→ Exercise data:
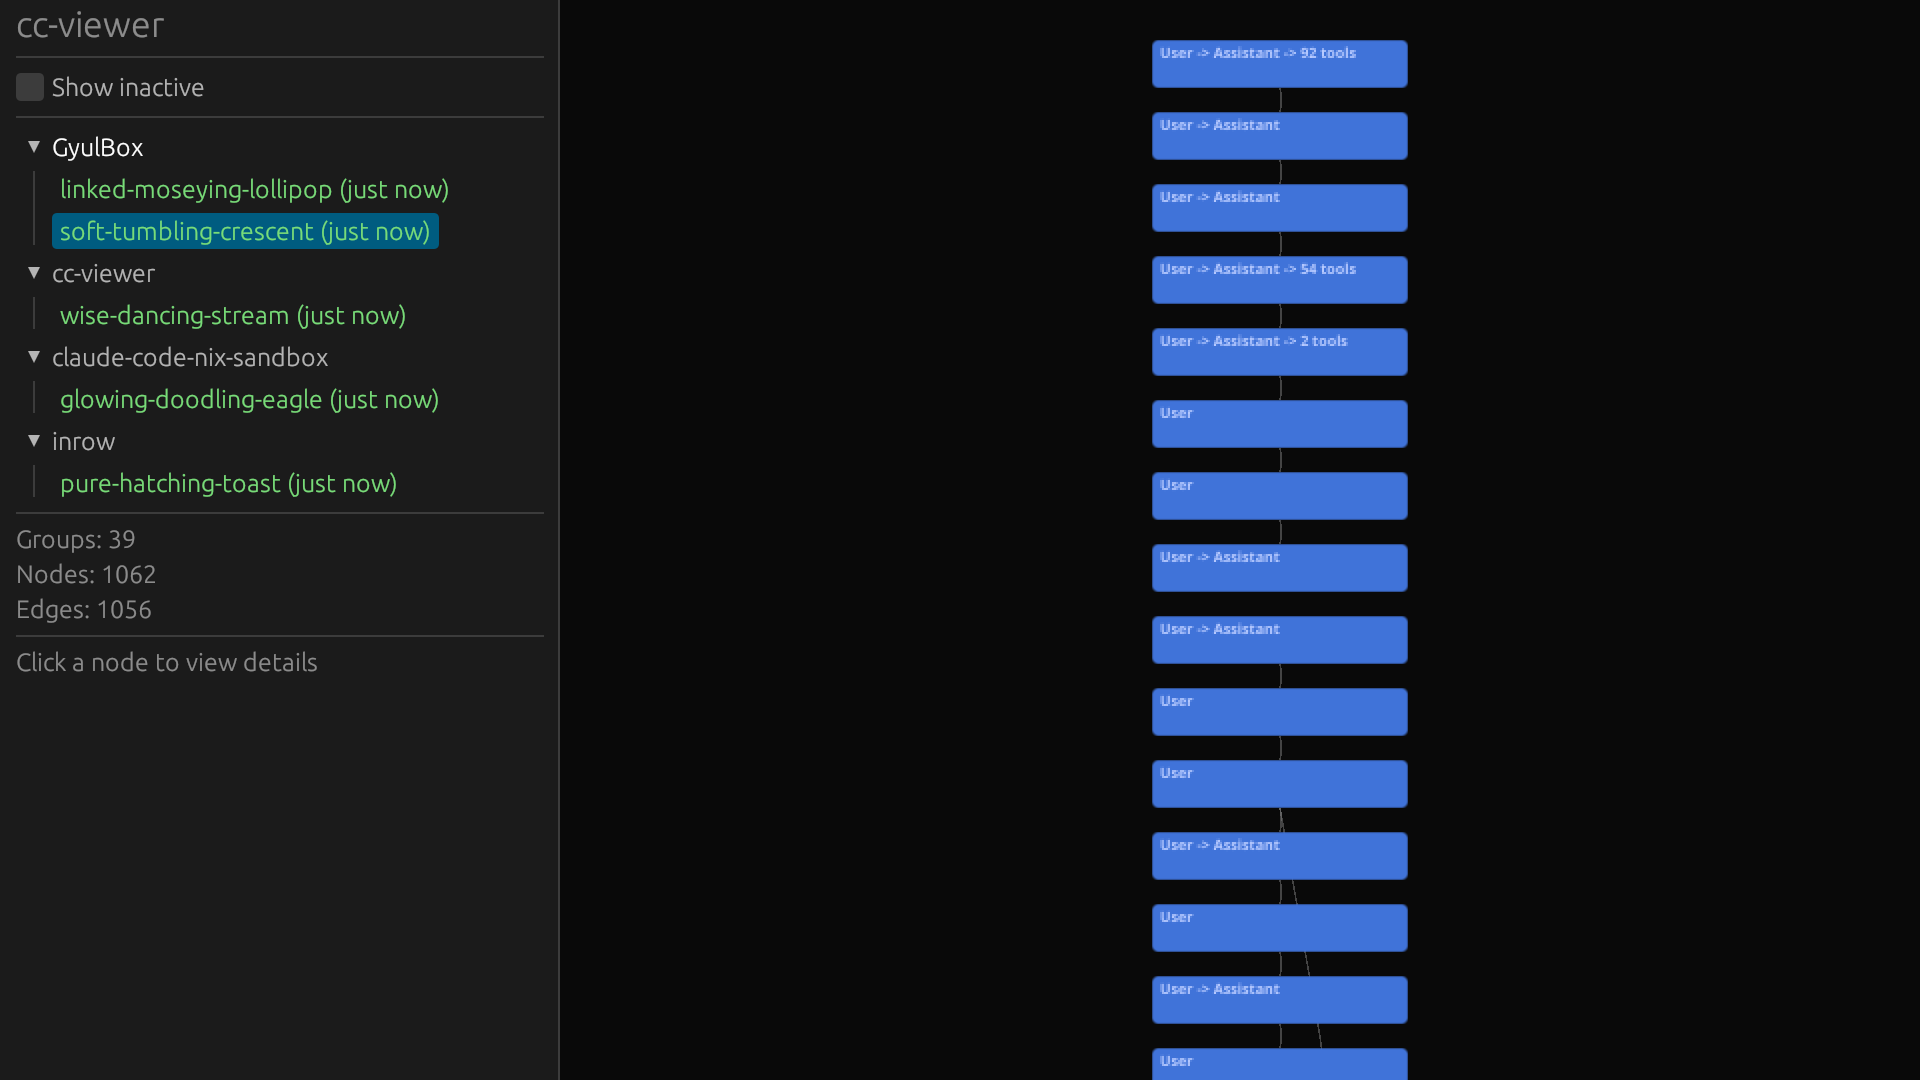
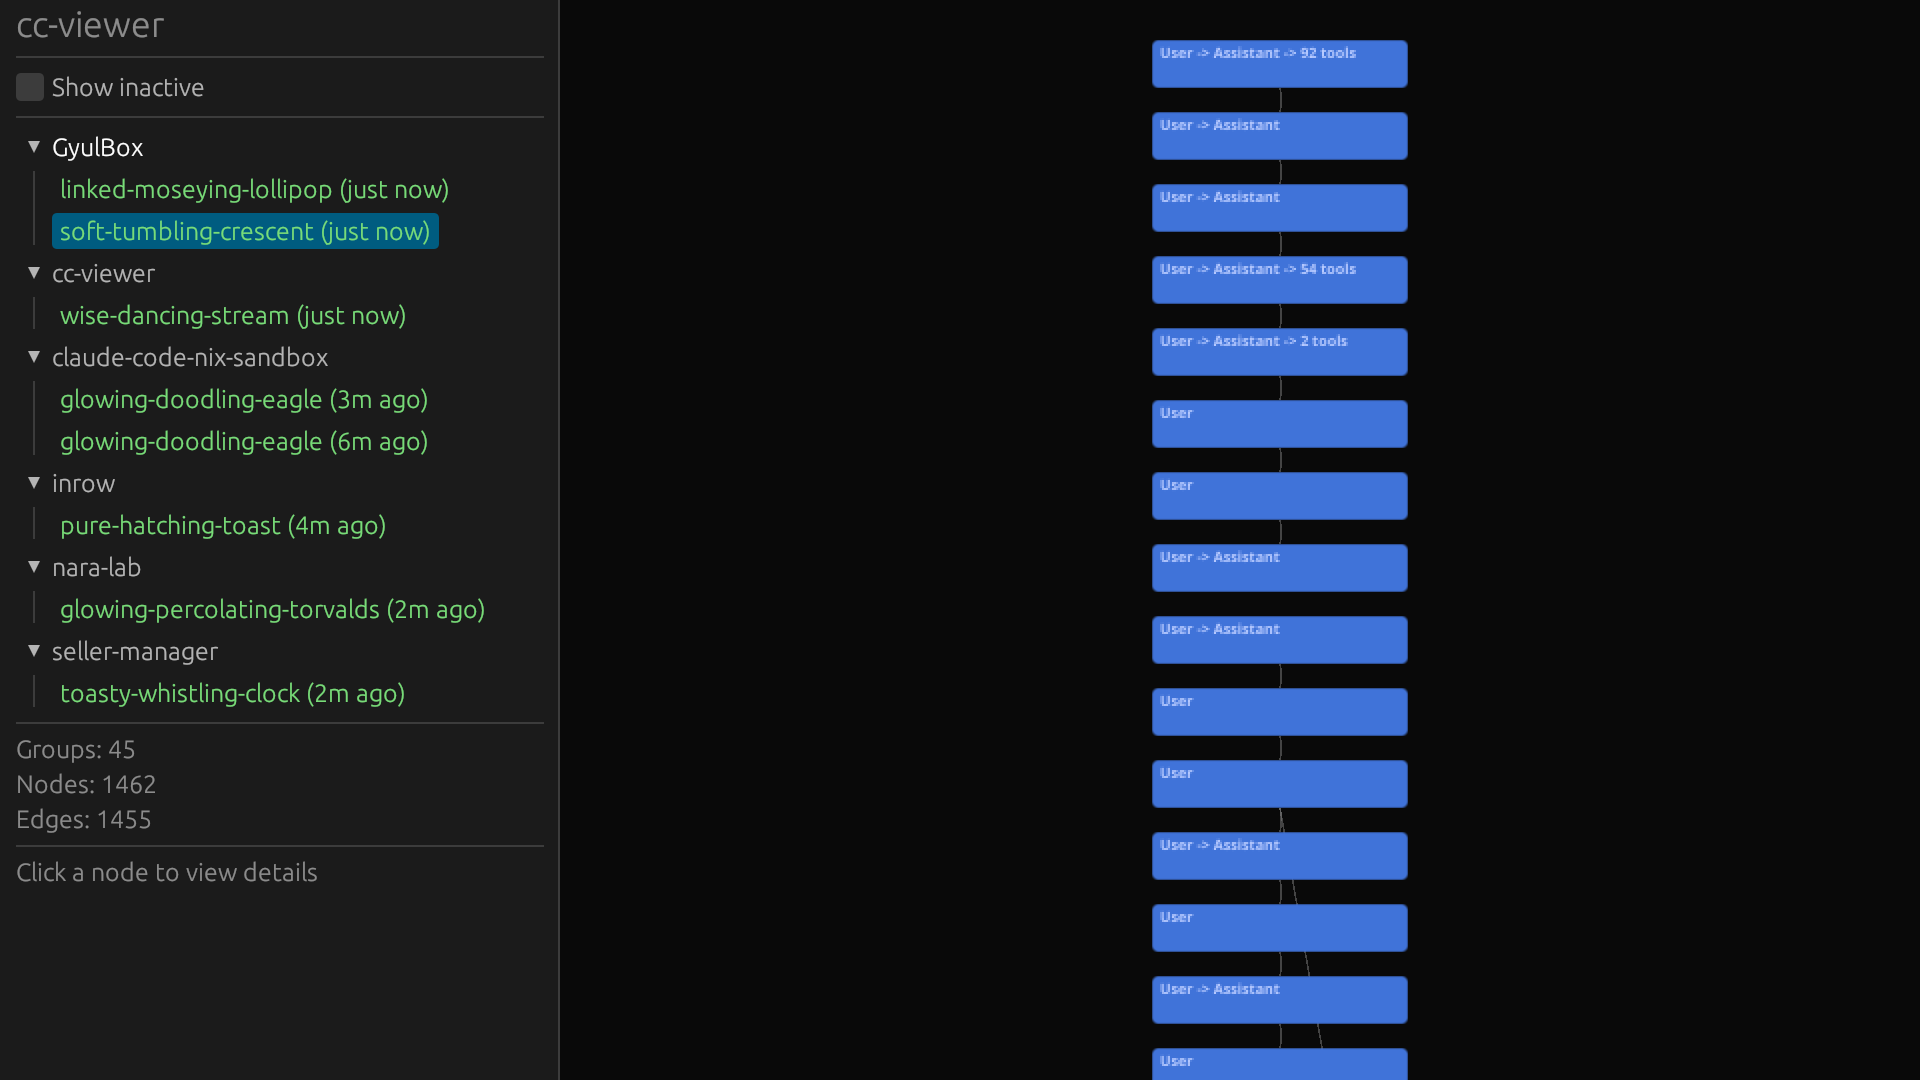
Fix README screenshot descriptions to match actual content
- Shot 1: "All sessions" with Show inactive checked (was "Session overview")
- Shot 2: "Active sessions only" with Show inactive unchecked (was "All sessions")
- Shot 3: "Session view" with accurate stats (was wrong group/node counts)
- Removed shot 4 reference (was identical to shot 3, claimed node expansion)
- Updated docs/introduction.md and graph-guide.md to match

Changed region(s): [[0.0, 0.3667, 0.25, 0.7639], [0.0, 0.7944, 0.1562, 0.825]]

diff --git a/README.md b/README.md
@@ -6,23 +6,19 @@ Live session visualizer for [Claude Code](https://docs.anthropic.com/en/docs/cla
 
 ## Screenshots
 
-**Session overview** — sidebar tree groups sessions by project, canvas shows conversation turns as a vertical stream:
+**All sessions** — "Show inactive" reveals every session across projects, with relative timestamps (green = active, gray = inactive):
 
-![Overview](docs/src/images/01_overview.png)
+![All sessions](docs/src/images/01_overview.png)
 
-**All sessions** — toggle "Show inactive" to see older sessions with relative timestamps and color coding (green = active, gray = inactive):
+**Active sessions only** — uncheck "Show inactive" to filter down to live sessions. Stats show 67 conversation groups across 3017 nodes:
 
-![All sessions](docs/src/images/02_all_sessions.png)
+![Active sessions](docs/src/images/02_all_sessions.png)
 
-**Session with many turns** — switching to a session with 22 conversation groups, 287 nodes:
+**Session view** — selecting a session renders its conversation as a vertical stream of grouped turns. Each node shows the flow: User -> Assistant -> N tools:
 
-![Session switch](docs/src/images/03_session_switch.png)
+![Session view](docs/src/images/03_session_switch.png)
 
-**Node expanded** — click a node to expand it in-place, showing content. Sidebar shows node details:
-
-![Node expanded](docs/src/images/04_node_expanded.png)
-
-**Zoomed out** — scroll to zoom out for a bird's-eye view of the full session:
+**Zoomed out** — scroll to zoom out for a bird's-eye view of the full session timeline:
 
 ![Zoomed out](docs/src/images/05_zoomed_out.png)
 

diff --git a/docs/src/introduction.md b/docs/src/introduction.md
@@ -6,23 +6,19 @@ When Claude Code runs, it writes append-only JSONL logs recording every message,
 
 ## What it looks like
 
-The sidebar groups sessions by project. The canvas shows conversation turns as a vertical stream of colored blocks:
+"Show inactive" reveals every session across all projects, with relative timestamps. Active sessions appear green, inactive ones gray:
 
-![Overview](images/01_overview.png)
+![All sessions](images/01_overview.png)
 
-Toggle "Show inactive" to see older sessions with relative timestamps. Active sessions appear green, inactive ones gray:
+Uncheck "Show inactive" to filter down to live sessions only:
 
-![All sessions](images/02_all_sessions.png)
+![Active sessions](images/02_all_sessions.png)
 
-Switching to a session with many conversation turns — each block represents a User/Assistant/Tool exchange:
+Selecting a session renders its conversation as a vertical stream. Each node shows the flow (User -> Assistant -> N tools):
 
-![Session with many turns](images/03_session_switch.png)
+![Session view](images/03_session_switch.png)
 
-Click a node to expand it in-place, revealing its content. The sidebar shows node details (kind, ID, raw content):
-
-![Node expanded](images/04_node_expanded.png)
-
-Scroll to zoom out for a bird's-eye view of the full session:
+Scroll to zoom out for a bird's-eye view of the full session timeline:
 
 ![Zoomed out](images/05_zoomed_out.png)
 

diff --git a/docs/src/graph-guide.md b/docs/src/graph-guide.md
@@ -28,8 +28,6 @@ Edges connect sequential conversation groups as curved lines flowing top to bott
 
 Click any node to expand it in-place. The expanded view shows a terminal-like content log:
 
-![Node expanded](images/04_node_expanded.png)
-
 - `>>>` prefix marks user input
 - `$` prefix marks tool calls
 - `<-` prefix marks tool results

→ Problem to work on:
Write out only the lines that run from the line containing "Show inactive checked" through the line containing "for [Claude Code](https://docs.anthropic.com/en/docs/cla", both included, exactly as they appear above.

→ Finished exercise:
- Shot 1: "All sessions" with Show inactive checked (was "Session overview")
- Shot 2: "Active sessions only" with Show inactive unchecked (was "All sessions")
- Shot 3: "Session view" with accurate stats (was wrong group/node counts)
- Removed shot 4 reference (was identical to shot 3, claimed node expansion)
- Updated docs/introduction.md and graph-guide.md to match

Changed region(s): [[0.0, 0.3667, 0.25, 0.7639], [0.0, 0.7944, 0.1562, 0.825]]

diff --git a/README.md b/README.md
@@ -6,23 +6,19 @@ Live session visualizer for [Claude Code](https://docs.anthropic.com/en/docs/cla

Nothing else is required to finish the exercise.